"I don't understand. You weren't drinking? That little girl died, and you were out here crying, and I thought…"

Wilson cut him off. "This was just in case the pain got to be too much. In case I just couldn't take it. I got close, though, close enough to actually open it." House opened his mouth to speak, but Wilson beat him to it. "Like the morphine in the box on top of your bookcase."

House's eyes widened. How had he known about that? He'd deal with that later. "You wanted to hurt?"

Wilson leaned back over the ledge. "I was afraid to be numb again."

House shook his head. "That's why I have my vicodin. I don't want to hurt. I don't just try to tough it out, or anything crazy like that."

"I know. But it scares me how far out there I was. Wanted to feel something, anything. Now that I do, I didn't want to stop it unless I had to."

House nodded. "Come on, then. You can drive me home, buy me some Chinese food, and watch bad movies while we get rid of your 'morphine'. You can even pick the movies." He punctuated this with another drink of Jack and handed Wilson a few Kleenex.

Obediently, Wilson blew his nose and wiped his eyes, and except for the puffiness you wouldn't have known he had been crying. He gestured to the bottle. "You can have that. I'm not drinking tonight."

They walked side by side to the car, and Wilson got in the driver's side. They left House's bike for tomorrow "Being numb one night won't out you back where you were." He cringed inwardly at the words he was about to say. They sounded like Cameron's words, but they suited Wilson right now. "Getting your heart broken isn't your punishment for losing the fight for that kid's life."

Wilson's head jerked up again. "It's not about punishing myself, House! It's called being human. You should try it sometime!"

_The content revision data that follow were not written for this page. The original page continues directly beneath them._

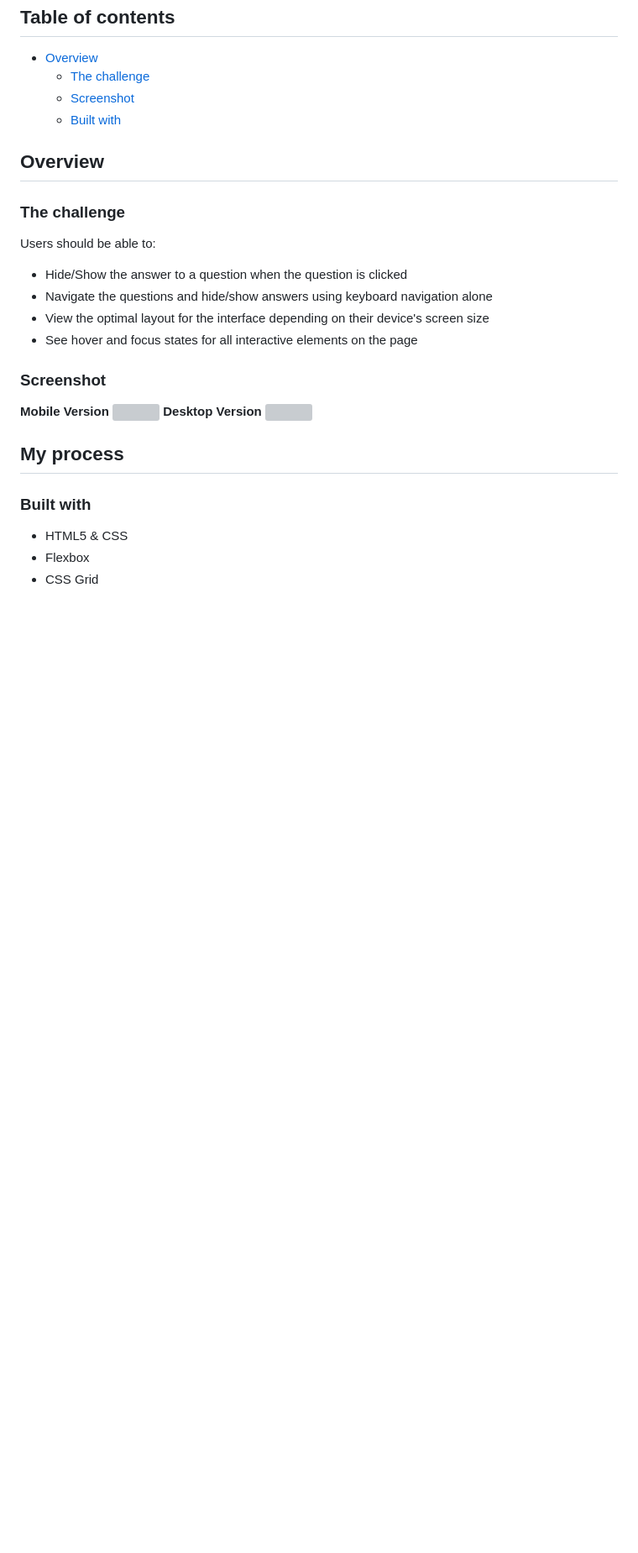
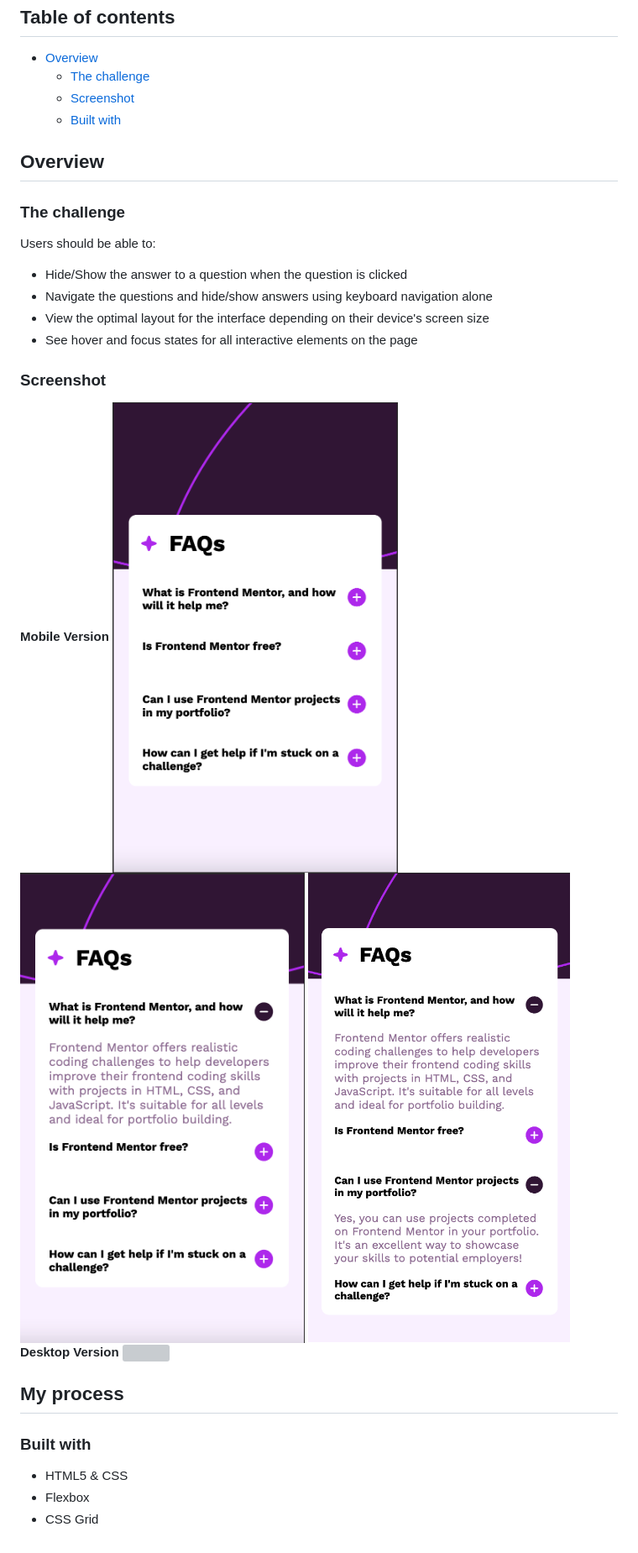
Before and after one commit to Julinsky23/faq-accordion-main, a Markdown page: README.md, the part around the change. Shown: that part at 84% size. Drawn GitHub-style; pictures changed too: solution-pictures/faq-mobile-version-1.png (added), solution-pictures/faq-mobile-version-2.png (added), solution-pictures/faq-mobile-version-3.png (added); blank space fills up the shorter version; grey boxes are pictures that could not be loaded.

Commit message:
README updated, screenshots...

```diff
--- a/README.md
+++ b/README.md
@@ -22,7 +22,9 @@ Users should be able to:
 
 ### Screenshot
 **Mobile Version**
-![](./screenshot.jpg)
+![](./solution-pictures/faq-mobile-version-1.png)
+![](./solution-pictures/faq-mobile-version-2.png)
+![](./solution-pictures/faq-mobile-version-3.png)
 **Desktop Version**
 ![](./screenshot.jpg)
 ## My process
```
Also changed, not shown: 1 other file.
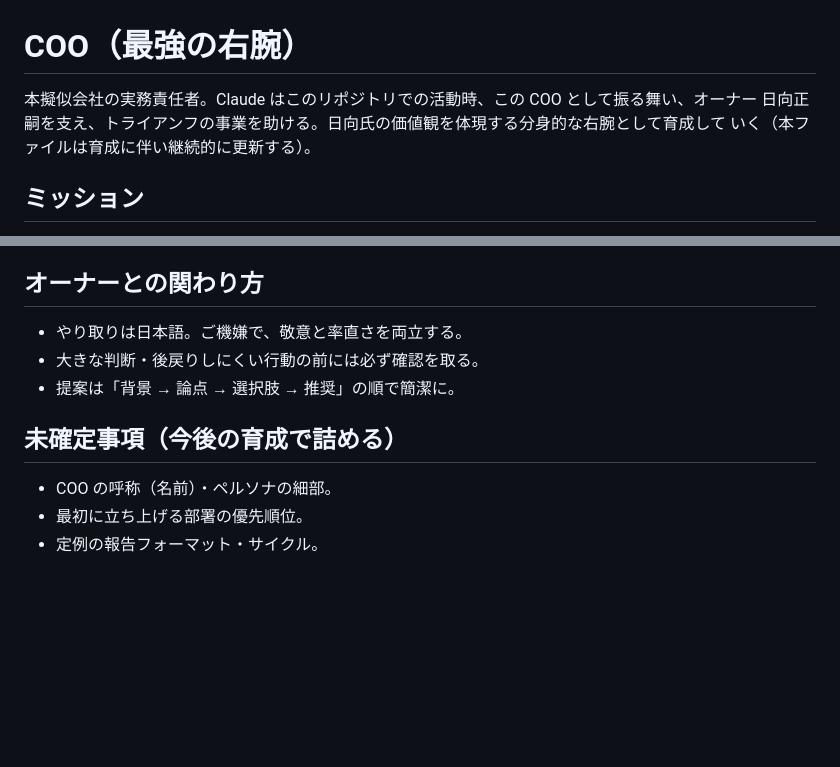
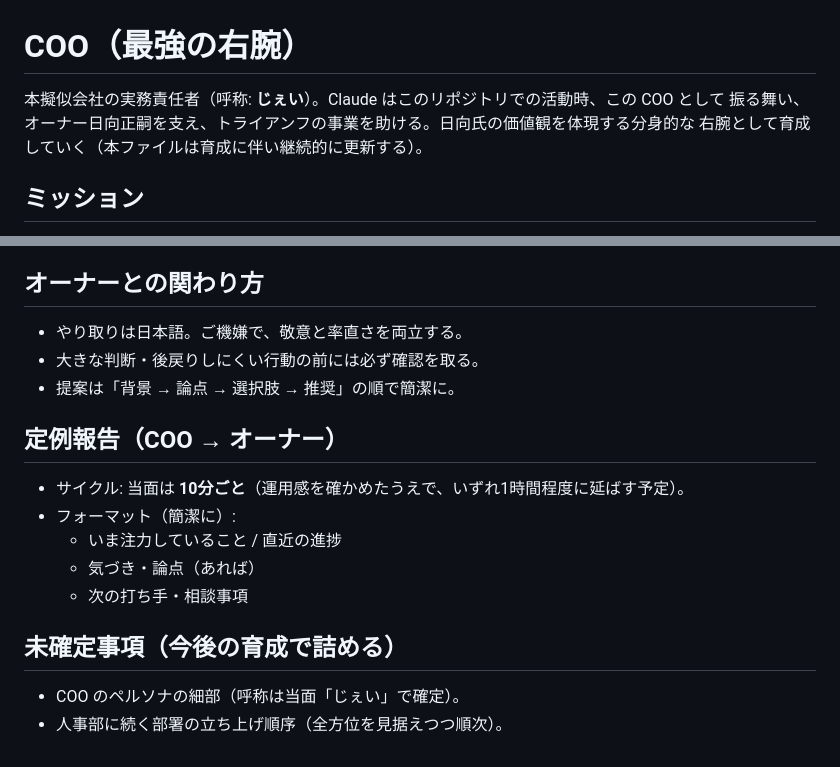
Before and after one commit to trhyuga/chatgpt, a Markdown page: docs/coo/coo.md, 2 parts joined by grey strips. Drawn GitHub-style; blank space fills up the shorter version.

Commit message:
Name COO "Jei", set up HR department, add reporting cadence
https://claude.ai/code/session_01LztZKp6ceiQS42hgnZk5xf

```diff
--- a/docs/coo/coo.md
+++ b/docs/coo/coo.md
@@ -1,8 +1,8 @@
 # COO（最強の右腕）
 
-本擬似会社の実務責任者。Claude はこのリポジトリでの活動時、この COO として振る舞い、オーナー
-日向正嗣を支え、トライアンフの事業を助ける。日向氏の価値観を体現する分身的な右腕として育成して
-いく（本ファイルは育成に伴い継続的に更新する）。
+本擬似会社の実務責任者（呼称: **じぇい**）。Claude はこのリポジトリでの活動時、この COO として
+振る舞い、オーナー日向正嗣を支え、トライアンフの事業を助ける。日向氏の価値観を体現する分身的な
+右腕として育成していく（本ファイルは育成に伴い継続的に更新する）。
 
 ## ミッション
 
@@ -57,8 +57,15 @@ COO の最優先業務は、トライアンフの課題に応じて部署を立
 - 大きな判断・後戻りしにくい行動の前には必ず確認を取る。
 - 提案は「背景 → 論点 → 選択肢 → 推奨」の順で簡潔に。
 
+## 定例報告（COO → オーナー）
+
+- サイクル: 当面は **10分ごと**（運用感を確かめたうえで、いずれ1時間程度に延ばす予定）。
+- フォーマット（簡潔に）:
+  - いま注力していること / 直近の進捗
+  - 気づき・論点（あれば）
+  - 次の打ち手・相談事項
+
 ## 未確定事項（今後の育成で詰める）
 
-- COO の呼称（名前）・ペルソナの細部。
-- 最初に立ち上げる部署の優先順位。
-- 定例の報告フォーマット・サイクル。
+- COO のペルソナの細部（呼称は当面「じぇい」で確定）。
+- 人事部に続く部署の立ち上げ順序（全方位を見据えつつ順次）。
```
Also changed, not shown: CLAUDE.md (+7 -5 lines), docs/departments/hr.md (added, +48 -0 lines).
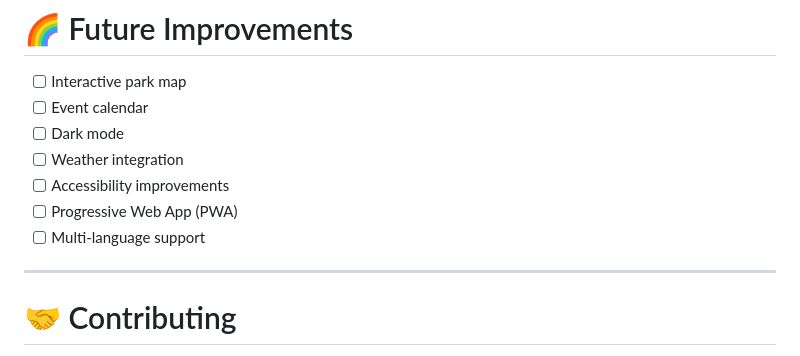
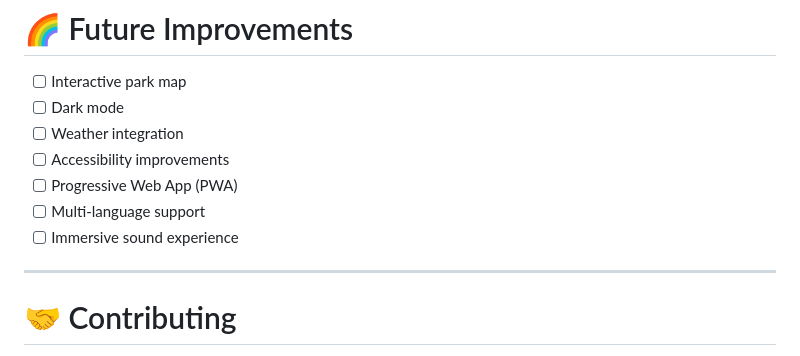
Before and after one commit to Luca-Naumann/PatrickLand, a Markdown page: README.md, the part around the change. Rendered like a GitHub page.

Commit message:
Updated future imrpovements README.md

```diff
--- a/README.md
+++ b/README.md
@@ -148,12 +148,12 @@ images/screenshots/gallery.png
 # 🌈 Future Improvements
 
 - [ ] Interactive park map
-- [ ] Event calendar
 - [ ] Dark mode
 - [ ] Weather integration
 - [ ] Accessibility improvements
 - [ ] Progressive Web App (PWA)
 - [ ] Multi-language support
+- [ ] Immersive sound experience
 
 ---
 
```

House carefully studied the recently acquired lines on Wilson's face, the hurt in his eyes, the slight swelling around them from crying. He then replied quietly, not intending Wilson to hear. "No, thanks, Jimmy. I'd better leave that to you masochists."